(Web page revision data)
====================

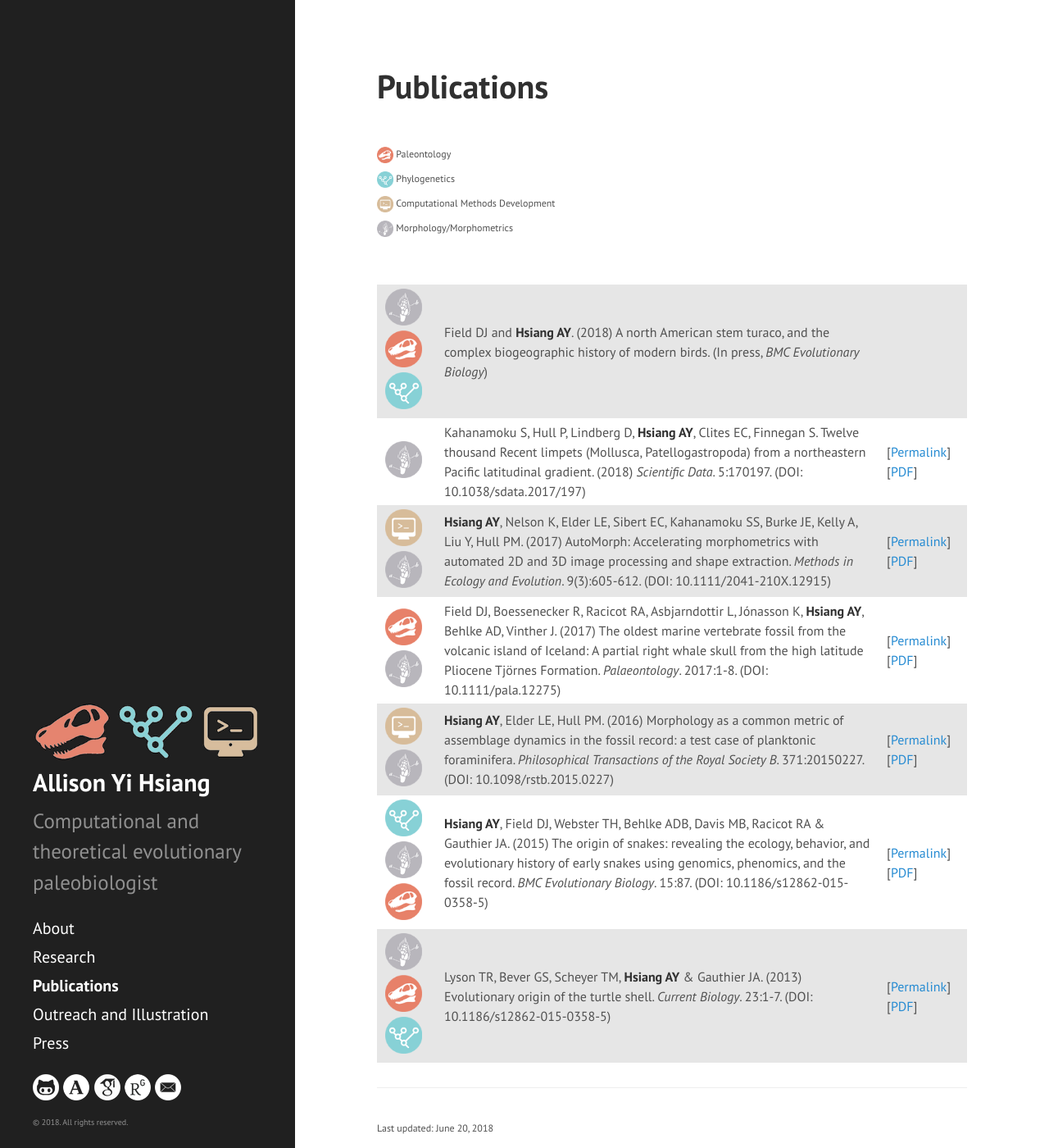
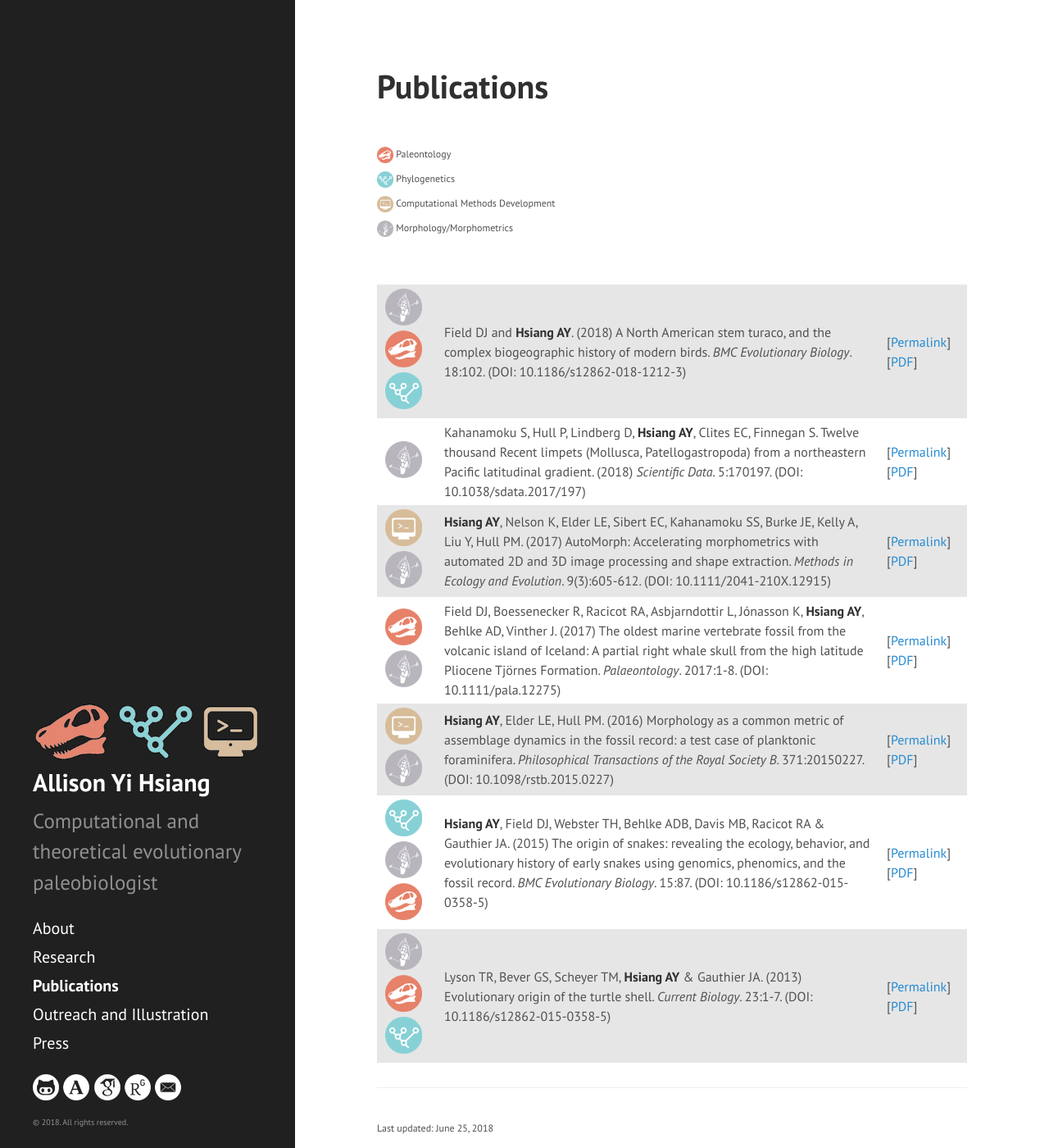
Before and after one commit to ahsiang/ahsiang.github.io, a Jekyll site: the page built from publications.md, in a window 1280 px wide and 1400 px high. Shown: the whole window at 82% size. Built offline with Jekyll 4.4.1, drawn with Linux system fonts in a browser that asks for light colours.

Commit message:
Publication list updates

```diff
--- a/publications.md
+++ b/publications.md
@@ -29,10 +29,10 @@ order: 2
       <img src="../logos/phylogenetics-icon.png" height="45">
     </td>
     <td>
-      Field DJ and <strong>Hsiang AY</strong>. (2018) A north American stem turaco, and the complex biogeographic history of modern birds. (In press, <em>BMC Evolutionary Biology</em>)
+      Field DJ and <strong>Hsiang AY</strong>. (2018) A North American stem turaco, and the complex biogeographic history of modern birds. <em>BMC Evolutionary Biology</em>. 18:102. (DOI: 10.1186/s12862-018-1212-3)
     </td>
     <td>
-      <!--[<a href="" target="_blank">Permalink</a>][<a href="" target="_blank">PDF</a>]-->
+      [<a href="https://bmcevolbiol.biomedcentral.com/articles/10.1186/s12862-018-1212-3" target="_blank">Permalink</a>][<a href="../pdfs/Field-Hsiang-2018_BMCEvolBiol-Foropanarium.pdf" target="_blank">PDF</a>]
     </td>
     </tr>
     <tr>
@@ -112,4 +112,4 @@ order: 2
 </table>
 
 <hr>
-<pm>Last updated: June 20, 2018</pm>
+<pm>Last updated: June 25, 2018</pm>
```
Also changed, not shown: 1 other file.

====================

▶ _What is needed_: A single number is the whole answer: how many lines of the records contain the word "strong".

▶ _Task output_: 2